Texas voters will head to the polls on Tuesday, Nov. 2 ahead of a special statewide election. Voters won’t vote on candidates, but on whether to change the state’s constitution in eight constitutional amendments.

Early voting will be held from Oct. 18 to Oct. 29 for all registered voters. Voting times and locations can be found HERE.

*The following is not Timber Creek Talon’s opinion or endorsement but a voter education source. 

Proposition 1 

“The constitutional amendment authorizing the professional sports team charitable foundations of organizations sanctioned by the Professional Rodeo Cowboys Association or the Women’s Professional Rodeo Association to conduct charitable raffles at rodeo venues.” 

Proposition 1 would allow charitable raffles at rodeo events. Unauthorized raffles can be considered illegal gambling under Texas law.

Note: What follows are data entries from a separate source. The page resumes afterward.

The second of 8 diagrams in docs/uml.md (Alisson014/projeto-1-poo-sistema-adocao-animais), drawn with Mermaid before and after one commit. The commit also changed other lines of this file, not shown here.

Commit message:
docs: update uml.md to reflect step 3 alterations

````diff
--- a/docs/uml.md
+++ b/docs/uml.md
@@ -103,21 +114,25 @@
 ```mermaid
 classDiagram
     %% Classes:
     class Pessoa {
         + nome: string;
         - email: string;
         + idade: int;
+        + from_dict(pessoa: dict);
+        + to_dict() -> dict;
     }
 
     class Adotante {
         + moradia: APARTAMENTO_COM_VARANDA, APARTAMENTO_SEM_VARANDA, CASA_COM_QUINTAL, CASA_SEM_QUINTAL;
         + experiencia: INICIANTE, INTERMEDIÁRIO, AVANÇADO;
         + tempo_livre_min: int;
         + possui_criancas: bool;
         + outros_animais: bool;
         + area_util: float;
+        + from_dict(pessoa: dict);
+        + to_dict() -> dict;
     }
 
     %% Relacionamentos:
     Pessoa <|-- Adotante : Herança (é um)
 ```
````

“The constitutional amendment authorizing a county to finance the development or redevelopment of transportation or infrastructure in unproductive, underdeveloped, or blighted areas in the county.”

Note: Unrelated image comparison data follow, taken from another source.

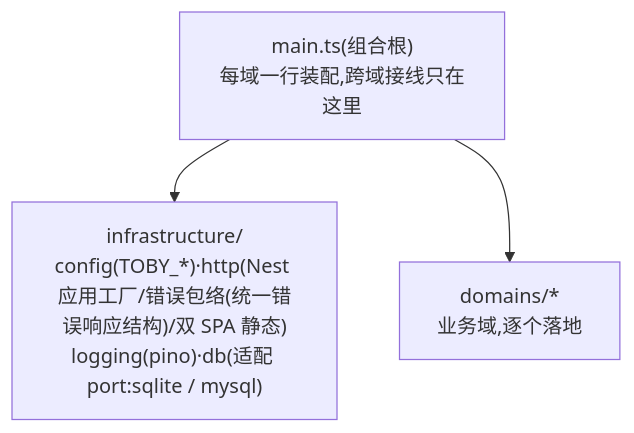
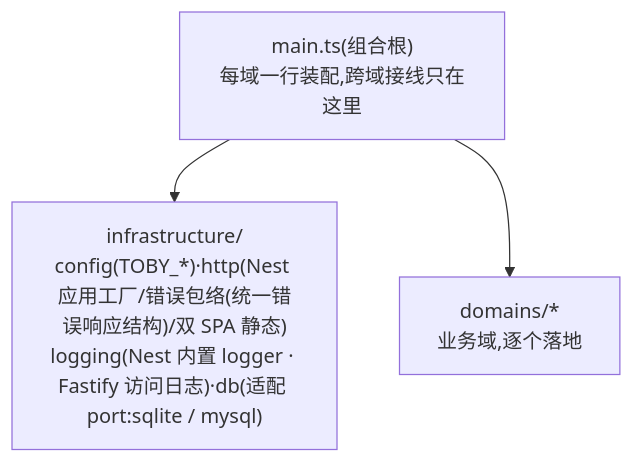
Before and after one commit to dengyusys/toby: the third of 3 diagrams in docs/system-overview.zh.md, drawn with Mermaid. The commit also changed other lines of this file and 68 other files, not shown here.

Commit message:
refactor(server): migrate to idiomatic NestJS modules, DI, and built-in logger

````diff
--- a/docs/system-overview.zh.md
+++ b/docs/system-overview.zh.md
@@ -114,8 +114,8 @@
 ```mermaid
 flowchart TB
     BOOT["main.ts(组合根)<br/>每域一行装配,跨域接线只在这里"]
-    INFRA["infrastructure/<br/>config(TOBY_*)·http(Nest 应用工厂/错误包络(统一错误响应结构)/双 SPA 静态)<br/>logging(pino)·db(适配 port:sqlite / mysql)"]
+    INFRA["infrastructure/<br/>config(TOBY_*)·http(Nest 应用工厂/错误包络(统一错误响应结构)/双 SPA 静态)<br/>logging(Nest 内置 logger · Fastify 访问日志)·db(适配 port:sqlite / mysql)"]
     DOM["domains/*<br/>业务域,逐个落地"]
     BOOT --> INFRA
     BOOT --> DOM
 ```
````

Proposition 2

“The constitutional amendment authorizing a county to finance the development or redevelopment of transportation or infrastructure in unproductive, underdeveloped, or blighted areas in the county.”

This amendment would authorize counties to issue bonds or notes to raise funds for transportation infrastructure in underdeveloped areas.

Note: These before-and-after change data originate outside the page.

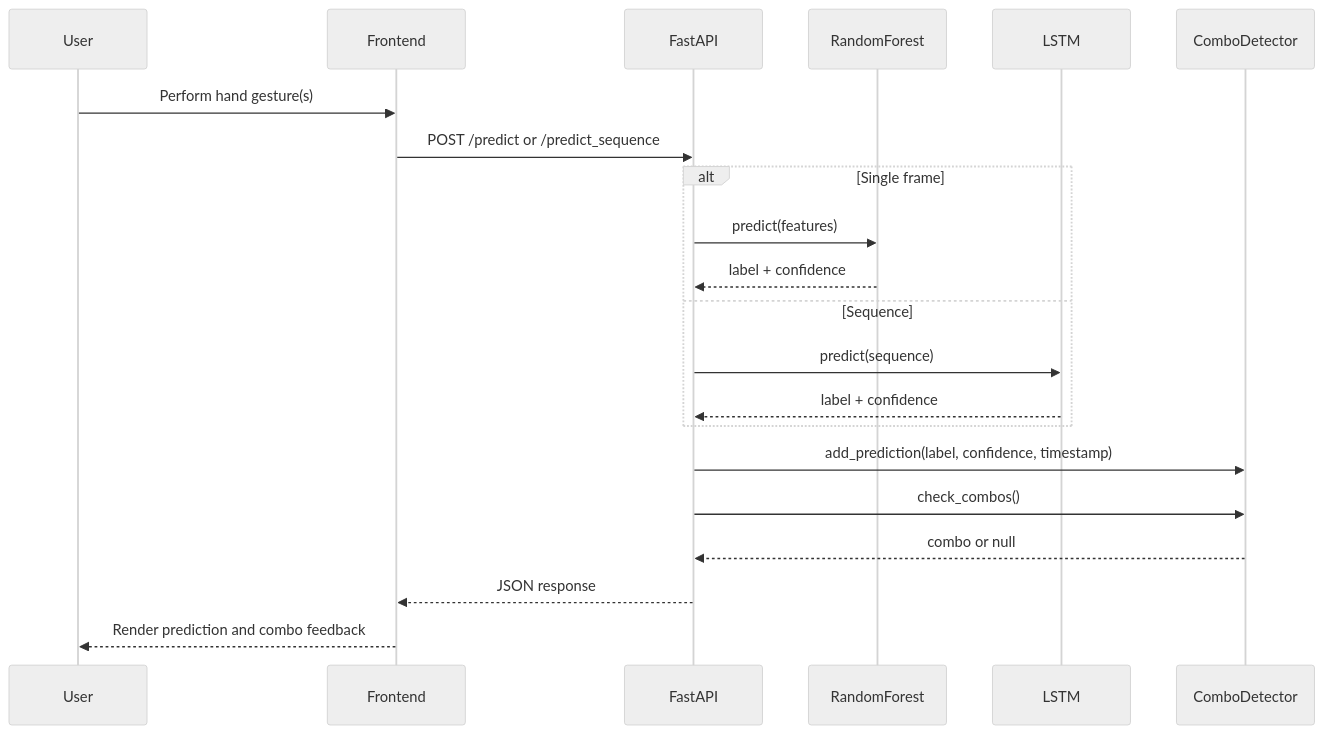
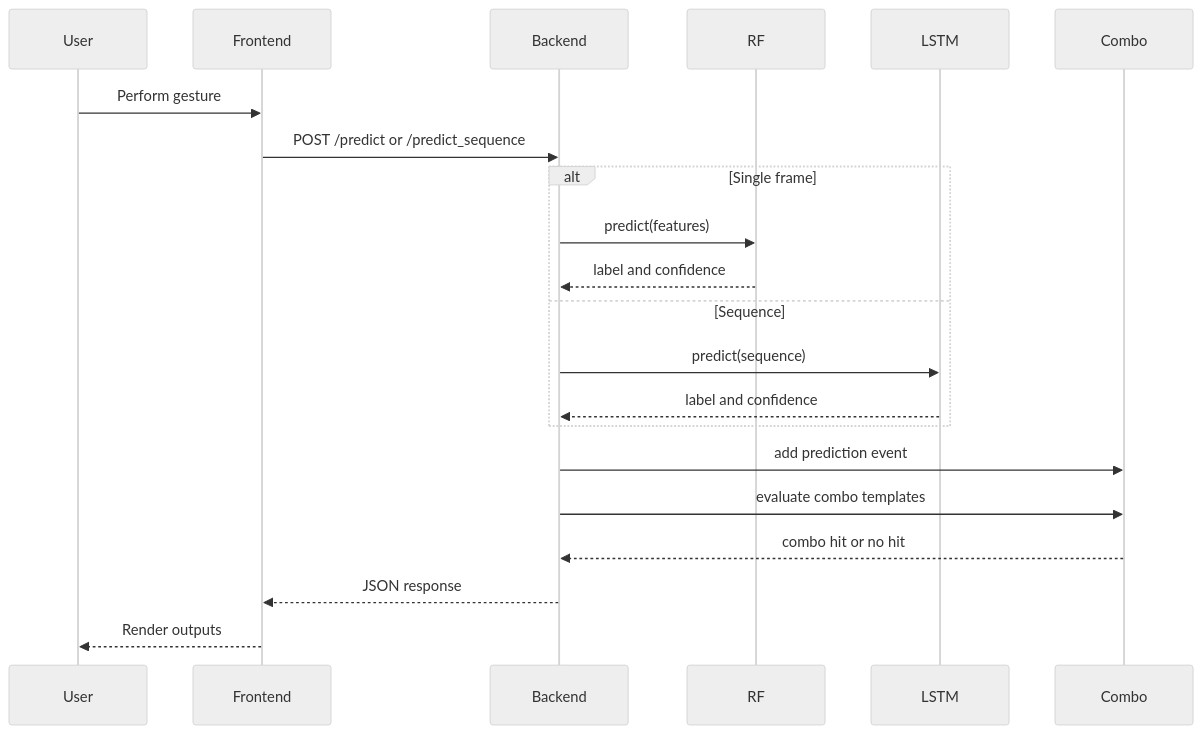
Before and after one commit to RishiStudies/hand_sign_detection_dynamic: the second of 6 diagrams in architecture_and_workflows.md, drawn with Mermaid (neutral theme). The commit also changed other lines of this file and 4 other files, not shown here.

````diff
--- a/architecture_and_workflows.md
+++ b/architecture_and_workflows.md
@@ -49,24 +44,24 @@
 ```mermaid
 sequenceDiagram
-    participant U as User
-    participant UI as Frontend
-    participant API as FastAPI
-    participant RF as RandomForest
-    participant LSTM as LSTM
-    participant COMBO as ComboDetector
+    participant User
+    participant Frontend
+    participant Backend
+    participant RF
+    participant LSTM
+    participant Combo
 
-    U->>UI: Perform hand gesture(s)
-    UI->>API: POST /predict or /predict_sequence
+    User->>Frontend: Perform gesture
+    Frontend->>Backend: POST /predict or /predict_sequence
     alt Single frame
-        API->>RF: predict(features)
-        RF-->>API: label + confidence
+        Backend->>RF: predict(features)
+        RF-->>Backend: label and confidence
     else Sequence
-        API->>LSTM: predict(sequence)
-        LSTM-->>API: label + confidence
+        Backend->>LSTM: predict(sequence)
+        LSTM-->>Backend: label and confidence
     end
-    API->>COMBO: add_prediction(label, confidence, timestamp)
-    API->>COMBO: check_combos()
-    COMBO-->>API: combo or null
-    API-->>UI: JSON response
-    UI-->>U: Render prediction and combo feedback
+    Backend->>Combo: add prediction event
+    Backend->>Combo: evaluate combo templates
+    Combo-->>Backend: combo hit or no hit
+    Backend-->>Frontend: JSON response
+    Frontend-->>User: Render outputs
 ```
````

Proposition 3 

“The constitutional amendment to prohibit this state or a political subdivision of this state from prohibiting or limiting religious services of religious organizations.”

If approved, Proposition 3 would ban the state from prohibiting or limiting religious services, including those in churches and other places of worship.

Proposition 4

“The constitutional amendment changing the eligibility requirements for a justice of the supreme court, a judge of the court of criminal appeals, a justice of a court of appeals, and a district judge.”

Proposition 4, would revise certain judicial officers’ eligibility requirements. 

Proposition 5

“The constitutional amendment providing additional powers to the State Commission on Judicial Conduct with respect to candidates for judicial office.”

Proposition 5 would allow them to have a state commission on judicial oversight of candidates running for judicial seats by accepting complaints or reports, conducting investigations, and reprimanding them. 

Proposition 6

“The constitutional amendment establishing a right for residents of certain facilities to designate an essential caregiver for in-person visitation.”

Proposition 6 would allow certain nursing home and assisted living center residents to choose one person to serve as their caregiver and receive in-person visitation privileges. 

Proposition 7

“The constitutional amendment to allow the surviving spouse of a person who is disabled to receive a limitation on the school district ad valorem taxes on the spouse’s residence homestead if the spouse is 55 years of age or older at the time of the person’s death.”

Proposition 7 allows a surviving spouse to continue to receive a limitation on school district property taxes if the disabled deceased spouse was 55 years old or older when they died.

Proposition 8

“The constitutional amendment authorizing the legislature to provide for an exemption from ad valorem taxation of all or part of the market value of the residence homestead of the surviving spouse of a member of the armed services of the United States who is killed or fatally injured in the line of duty.”

Proposition 8 would expand eligibility for residential homestead tax exemptions to include spouses of military members killed or fatally injured in the line of duty. 

For more information regarding the amendments CLICK HERE.

By Dalton Pastorius

Dalton (he/him) is a Junior and first year reporter for the Timber Creek Talon. He has a passion for news and politics and is also captain for Timber Creek Swim Team.